Detroit River Watershed and Lake Erie Water Quality

Monday, August 1, 2016

Detroit River project

Earlier this year, bi-national leaders in the Great Lakes region agreed to curb phosphorus runoff to Lake Erie by 40% by 2025 to halt harmful algal blooms (HABs) and hypoxia, also known as the central Lake Erie “dead zone.” Both HABs and hypoxia negatively impact fisheries and drinking water systems. Much of the nutrient pollution to date has focused on farms in Lake Erie’s largest watershed, the Maumee River, located in the western basin of Lake Erie. The Water Center has contributed to this focus by leading a report analyzing phosphorus contributions from the Maumee watershed and agricultural best management practices to reduce it. But other watersheds may be significant contributors as well.

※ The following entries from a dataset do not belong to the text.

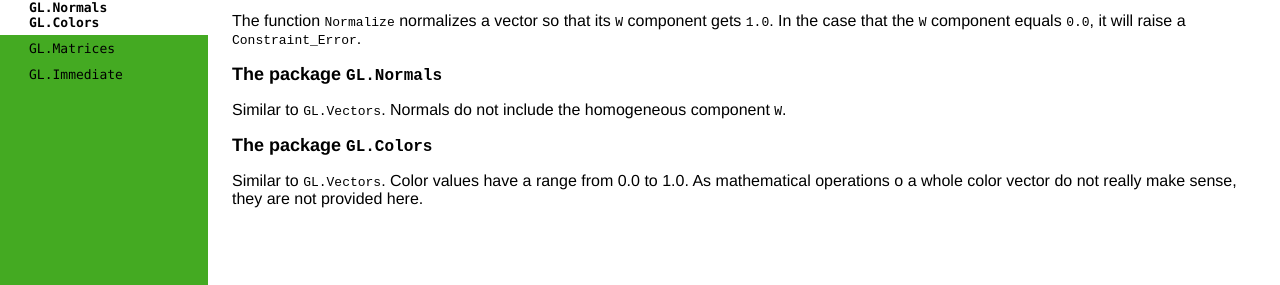
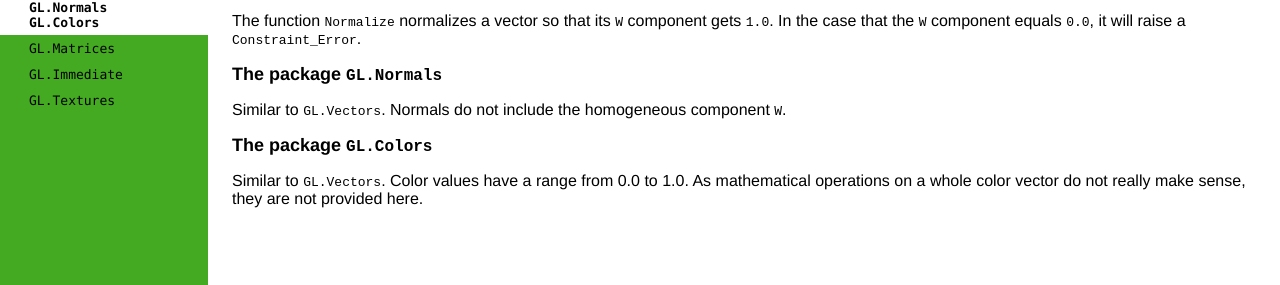
Before and after one commit to flyx/OpenGLAda, a Jekyll site: the page built from doc/VectorTypes.md, in a window 1280 px wide. Shown: the part 243-528 px from the top of the page. Built offline with Jekyll 4.4.1, drawn with Linux system fonts in a browser that asks for light colours.

Commit message:
Documentation for GL.Textures

```diff
--- a/_layouts/default.html
+++ b/_layouts/default.html
@@ -23,6 +23,7 @@
 				<li class="api"><a href="/OpenGLAda/doc/VectorTypes.html" {% if page.url == '/doc/VectorTypes.html' %} class="active" {% endif %}><span>GL.Vectors<br />GL.Normals<br />GL.Colors</span></a></li>
 				<li class="api"><a href="/OpenGLAda/doc/GL.Matrices.html" {% if page.url == '/doc/GL.Matrices.html' %} class="active" {% endif %}><span>GL.Matrices</span></a></li>
 				<li class="api"><a href="/OpenGLAda/doc/GL.Immediate.html" {% if page.url == '/doc/GL.Immediate.html' %} class="active" {% endif %}><span>GL.Immediate</span></a></li>
+				<li class="api"><a href="/OpenGLAda/doc/GL.Textures.html" {% if page.url == '/doc/GL.Textures.html' %} class="active" {% endif %}><span>GL.Textures</span></a></li>
 			</ul>
 
 			<div class="seeAlso">
@@ -34,6 +35,20 @@
 		</nav>
 
 		<article>
+			{% if page.versions %}
+				<div class="versions">
+					<p>Versions supported by this package:</p>
+					<ul>
+						{% for version in page.versions %}
+							<li><code>{{ version }}</code></li>
+						{% endfor %}
+						{% if page.deprecated %}
+							<li><em>deprecated in</em> <code>{{ page.deprecated }}</code></li>
+						{% endif %}
+					</ul>
+				</div>
+			{% endif %}
+
 			{{ content }}
 		</article>
 
--- a/doc/VectorTypes.md
+++ b/doc/VectorTypes.md
@@ -21,4 +21,4 @@
 ## The package `GL.Colors`
 
 Similar to `GL.Vectors`. Color values have a range from 0.0 to 1.0. As mathematical
-operations o a whole color vector do not really make sense, they are not provided here.
+operations on a whole color vector do not really make sense, they are not provided here.
```
Also changed, not shown: doc/GL.Immediate.md (+3 -0 lines), doc/GL.Matrices.md (+2 -0 lines), doc/GL.Textures.md (added, +65 -0 lines).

Drawing from its Maumee experience, a project team from the University of Michigan has set out to answer the question, “How much does the Detroit River watershed contribute to nutrient-related water quality issues in Lake Erie?” Over the next three years, researchers will determine the amount of nutrients the St. Clair River, Lake St. Clair and the Detroit River — all part of the Detroit River Watershed — may contribute to the central basin of Lake Erie. Supported by the Water Center and the Fred A. and Barbara M. Erb Family Foundation, the team will assess nutrient loads at the confluence of the Detroit River and Lake Erie and model nutrient flow through the Detroit River watershed. Once developed, the models will be used to assess phosphorus loadings from different tributaries, and evaluate land use strategies for meeting water quality objectives for Lake Erie.

The Detroit River watershed presents a new modeling challenge. The watershed is bi-national, includes a diverse mix of land uses (e.g., urban, suburban, agricultural), and has significant point sources of nutrients. Team member Branko Kerkez, U-M Assistant Professor of Systems Engineering, will play a key role in understanding the role of urban and suburban stormwater and sewer infrastructure in the watershed. Kerkez and others will leverage the modeling experience from the Maumee River watershed project and lean on a diverse Detroit River watershed advisory group to provide local context and direction for model development.

This diverse, 29-member advisory group will also help ensure that Detroit River watershed project results are useable for current policy and management efforts. In May the research team held a project kick-off meeting was held with the advisory group, which includes leaders from federal, state, and provincial governments; non-profits; universities; and local organizations actively involved in watershed management, policy development, and applied research. The group is helping the research team better understand agricultural practices, waste-water treatment technology, and urban planning initiatives in the watershed. Project leaders will provide many opportunities for the advisory group to give feedback and ensure that real world conditions and practices are accurately represented in the models.

For more information:

  • Assessing Detroit River Nutrient Loads (project webpage)
  • The Maumee watershed project released their final report this past spring, summarizing results from six different modeling teams, see: Informing Lake Erie Agriculture Nutrient Management. The Michigan Department of Environmental Quality and the Ohio Environmental Protection Agency are using the results from Maumee watershed project as they develop strategies for achieving Lake Erie water quality targets.